But in either case, you can test your system's ability to make DC output by an inexpensive substitution. They are available, at least on North America, from Radio Shack (TM). All you need is a 4-diode Bridge Rectifier, with a peak voltage rating of 20V and current rating of 10 Amps or more. Your local Radio Shack (TM) has them for less than 5 bucks. (Your location may vary; don't know that they have Radio Shacks, or even bucks, in Karachi or Adelaide, but you get the picture. Any electronic supply store will have something of the sort.)

Connect the AC input wires from the alternator to the terminals marked AC - one to each; no polarity considerations with AC. Start the motor and measure the DC output at the DC terminals, marked + and - on the rectifier. If you get a healthy "open" reading, - over 13VDC, then you can connect the + and - wires to your system - watch the polarity - and check again for a "closed" reading. If your "closed" reading exceeds 13.8VDC, you'll need a Voltage Regulator as well.

This is not said to be funny. In the case of marginal alternator output, you may not have enough excess voltage to require a VR, yet stil have the snoose to keep your lights and ignition working. Especially if you "fudge" a bit on the lights - if you have the output, keeping the lights on may be required to avoid overcharging the battery, but if you don't, you may find that your system will stay above 12.5 VDC with them off, but not with them on.

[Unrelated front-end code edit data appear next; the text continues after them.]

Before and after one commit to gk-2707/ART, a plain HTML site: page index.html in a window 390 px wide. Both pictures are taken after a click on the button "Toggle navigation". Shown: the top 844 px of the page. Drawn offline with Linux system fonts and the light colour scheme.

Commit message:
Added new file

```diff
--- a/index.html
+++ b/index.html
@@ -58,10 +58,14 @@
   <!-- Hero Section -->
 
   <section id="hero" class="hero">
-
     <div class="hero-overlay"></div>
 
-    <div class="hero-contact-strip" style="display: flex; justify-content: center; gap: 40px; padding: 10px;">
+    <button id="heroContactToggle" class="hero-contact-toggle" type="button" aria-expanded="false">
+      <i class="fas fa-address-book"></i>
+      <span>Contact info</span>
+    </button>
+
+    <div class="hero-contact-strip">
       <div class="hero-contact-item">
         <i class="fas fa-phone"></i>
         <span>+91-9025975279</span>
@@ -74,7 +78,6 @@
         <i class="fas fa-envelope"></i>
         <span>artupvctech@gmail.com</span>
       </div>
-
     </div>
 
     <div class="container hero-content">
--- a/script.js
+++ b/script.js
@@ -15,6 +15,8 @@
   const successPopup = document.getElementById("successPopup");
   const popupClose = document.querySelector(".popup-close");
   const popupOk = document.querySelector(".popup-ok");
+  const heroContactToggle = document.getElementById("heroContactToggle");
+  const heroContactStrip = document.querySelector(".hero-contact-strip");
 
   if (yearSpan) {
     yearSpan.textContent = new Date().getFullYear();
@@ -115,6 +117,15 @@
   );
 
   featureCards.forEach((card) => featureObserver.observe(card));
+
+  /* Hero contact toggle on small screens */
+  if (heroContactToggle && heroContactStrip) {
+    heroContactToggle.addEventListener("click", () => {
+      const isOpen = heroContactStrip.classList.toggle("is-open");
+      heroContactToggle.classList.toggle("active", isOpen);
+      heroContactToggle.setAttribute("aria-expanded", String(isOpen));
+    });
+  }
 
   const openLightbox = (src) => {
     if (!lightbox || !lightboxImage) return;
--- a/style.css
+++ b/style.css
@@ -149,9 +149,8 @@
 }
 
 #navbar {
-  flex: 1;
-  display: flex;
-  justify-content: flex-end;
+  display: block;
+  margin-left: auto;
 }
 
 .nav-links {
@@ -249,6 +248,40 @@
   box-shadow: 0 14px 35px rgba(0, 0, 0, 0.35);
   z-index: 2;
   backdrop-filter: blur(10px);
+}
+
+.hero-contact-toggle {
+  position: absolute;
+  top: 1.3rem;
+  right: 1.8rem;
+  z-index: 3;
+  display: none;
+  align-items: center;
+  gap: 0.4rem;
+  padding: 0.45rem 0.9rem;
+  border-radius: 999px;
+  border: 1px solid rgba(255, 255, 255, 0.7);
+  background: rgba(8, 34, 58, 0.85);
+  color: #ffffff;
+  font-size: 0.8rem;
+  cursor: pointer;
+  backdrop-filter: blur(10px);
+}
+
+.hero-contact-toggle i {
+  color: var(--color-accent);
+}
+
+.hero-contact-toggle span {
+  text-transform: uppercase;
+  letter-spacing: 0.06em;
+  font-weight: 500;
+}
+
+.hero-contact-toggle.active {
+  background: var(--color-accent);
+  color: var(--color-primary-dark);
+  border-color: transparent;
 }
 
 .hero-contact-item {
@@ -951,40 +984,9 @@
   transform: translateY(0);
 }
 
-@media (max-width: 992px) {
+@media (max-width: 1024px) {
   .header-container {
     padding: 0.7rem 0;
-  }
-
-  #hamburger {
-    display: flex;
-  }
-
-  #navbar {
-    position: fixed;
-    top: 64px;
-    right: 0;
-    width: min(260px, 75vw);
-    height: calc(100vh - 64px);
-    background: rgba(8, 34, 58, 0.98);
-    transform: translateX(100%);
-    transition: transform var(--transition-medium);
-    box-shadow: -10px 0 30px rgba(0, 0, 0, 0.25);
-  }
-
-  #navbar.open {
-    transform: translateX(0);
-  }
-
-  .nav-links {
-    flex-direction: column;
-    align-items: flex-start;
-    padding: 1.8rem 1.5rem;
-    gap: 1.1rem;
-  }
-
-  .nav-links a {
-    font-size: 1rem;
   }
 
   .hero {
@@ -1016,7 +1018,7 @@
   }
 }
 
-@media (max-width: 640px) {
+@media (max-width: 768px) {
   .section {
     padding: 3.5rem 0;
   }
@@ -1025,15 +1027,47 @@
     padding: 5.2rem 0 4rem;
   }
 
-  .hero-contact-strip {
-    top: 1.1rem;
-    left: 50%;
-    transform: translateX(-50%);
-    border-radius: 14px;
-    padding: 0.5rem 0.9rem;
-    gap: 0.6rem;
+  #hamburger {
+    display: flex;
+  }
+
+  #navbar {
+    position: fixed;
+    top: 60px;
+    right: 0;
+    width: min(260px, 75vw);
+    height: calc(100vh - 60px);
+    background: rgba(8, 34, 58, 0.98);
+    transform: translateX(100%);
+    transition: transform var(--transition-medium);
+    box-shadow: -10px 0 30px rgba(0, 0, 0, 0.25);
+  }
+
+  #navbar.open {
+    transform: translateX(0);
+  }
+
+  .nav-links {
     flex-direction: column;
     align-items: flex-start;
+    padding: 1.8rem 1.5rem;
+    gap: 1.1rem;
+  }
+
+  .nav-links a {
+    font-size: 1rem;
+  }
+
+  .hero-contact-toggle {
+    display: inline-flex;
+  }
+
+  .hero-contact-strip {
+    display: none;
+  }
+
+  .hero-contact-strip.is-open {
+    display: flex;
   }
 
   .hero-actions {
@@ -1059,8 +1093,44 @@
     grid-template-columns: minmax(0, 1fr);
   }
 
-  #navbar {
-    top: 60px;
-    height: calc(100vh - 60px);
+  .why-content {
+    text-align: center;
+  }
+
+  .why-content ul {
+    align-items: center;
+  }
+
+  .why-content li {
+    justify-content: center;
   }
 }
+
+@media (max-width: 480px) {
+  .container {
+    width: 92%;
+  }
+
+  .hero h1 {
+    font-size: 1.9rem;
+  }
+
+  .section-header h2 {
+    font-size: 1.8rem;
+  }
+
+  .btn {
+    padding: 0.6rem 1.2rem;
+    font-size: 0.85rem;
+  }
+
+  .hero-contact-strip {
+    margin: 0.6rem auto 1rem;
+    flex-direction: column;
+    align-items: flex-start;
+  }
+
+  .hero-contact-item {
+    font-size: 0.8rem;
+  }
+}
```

If you can't get a reasonable system-under-load reading with the lights on, try disconnecting the headlight. If this gets you to a decent charging voltage ( >12.5 ), then the 'lectric goblins are telling you that you don't get to run a headlight full time. (They especially dislike halogens) You can beat this one by installing a law-enforcement-friendly alternative lamp close to the headlight. I've been using "bullet-type" truck clearance lamps, mounted under the regular headlight for years. They have a magnifier in the tip you can point at oncoming traffic, and since I've been using them, have never had a minion do a 180 and make it necessary to give him sob story 3B: Lucas, Prince of Daylight Darkness. And, if you're worried about the safety factor, ie the less bright light failing to deter cage pilots from murder by bumper or door, forget it; you're no less invisible either way; disregard this at your peril.

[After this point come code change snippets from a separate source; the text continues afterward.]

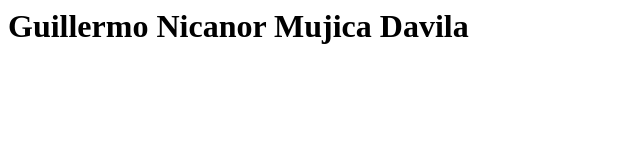
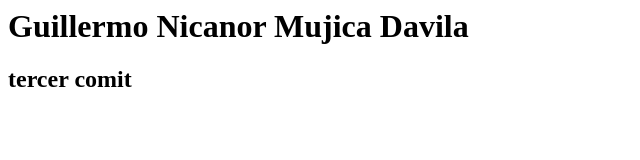
Before and after one commit to GuillermoMujicaDavila/Ejemplo-Repositorio, a plain HTML site: page Ejemplo.html in a window 1280 px wide. Shown: the whole page, without its empty margins (0-640 px from the left). Drawn offline with Linux system fonts and the light colour scheme.

Commit message:
Update Ejemplo.html

```diff
--- a/Ejemplo.html
+++ b/Ejemplo.html
@@ -2,5 +2,6 @@
   <head></head>
   <body>
     <h1>Guillermo Nicanor Mujica Davila</h1>
+    <h2>tercer comit</h2>
   </body>
 </html>
```
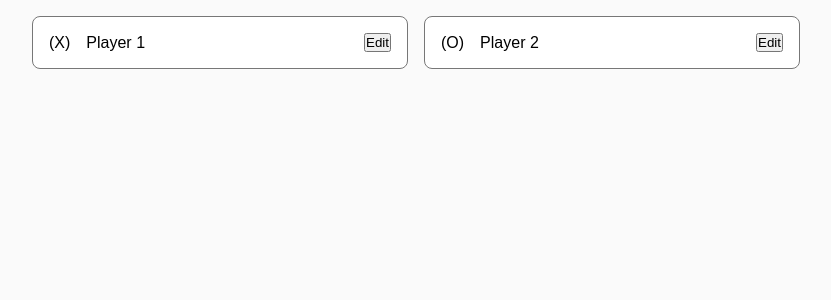
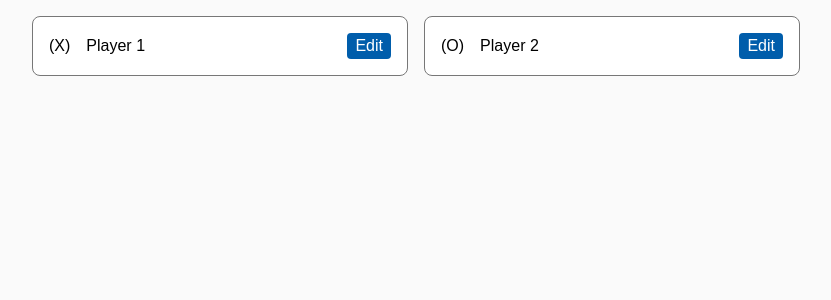
Before and after one commit to sample-react-projects/tic-tac-toe, a React (Vite) app: page / in a window 1280 px wide. Shown: the top 300 px of the page, without its empty margins (224-1055 px from the left). Built offline with nearby package versions, Linux system fonts and the light colour scheme.

Commit message:
Write common styles

```diff
--- a/src/index.scss
+++ b/src/index.scss
@@ -11,3 +11,21 @@
 body {
   background-color: #fafafa;
 }
+
+button {
+  all: unset;
+  background-color: #005dab;
+  border-radius: 0.25rem;
+  color: #fff;
+  cursor: pointer;
+  padding: 0.25rem 0.5rem;
+
+  &:hover {
+    background-color: #0021aa;
+  }
+}
+
+input[type="text"] {
+  border: 1px solid #aaa;
+  padding: 0.25rem 0.5rem;
+}
```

In most cases, however, your system will be healthy enough to require a VR. If this only applies with your "new" bridge rectifier, then it's choice time. You'll have to find a series or parallel type VR. The only one of which I am aware is the stock Zener diode, supplied through the various manufacturers by Lucas. I'm not presently aware of a part no. or source for a 13.8 VDC series regulator of 10A or greater capacity - I'd appreciate hearing from anyone who's found one. click here to email me

Or you may elect to pop for a "Tympanium" unit. This is an aftermarket integrated unit, using modern solid-state electronics all the way, and works great. I use them myself, Luddite that I am. But I don't in cases in which the alternator output is marginal, since in these cases a regulator isn't even necessary - the question becomes one of whether or not to use the full headlight to keep the charging voltage within reasonable limits, and an RS rectifier is all that's required. Be sure to "heat sink" your new VR when you mount it permanently, since it does its work by converting some of that AC to heat which must be dissipated. (Hmmmmm - how about an electric vest rectifier? Electronic whizzes, take note)

Next, check the system voltage at the battery. If there's any difference between battery terminals and Rectifier output, jump the + and - leads from VR to battery with good quality #16 copper stranded automotive wire. Use appropriate colours - red for + and black for - and be sure to fuse the battery ground.

That's all there is to it! Hope it helped. Lemme know.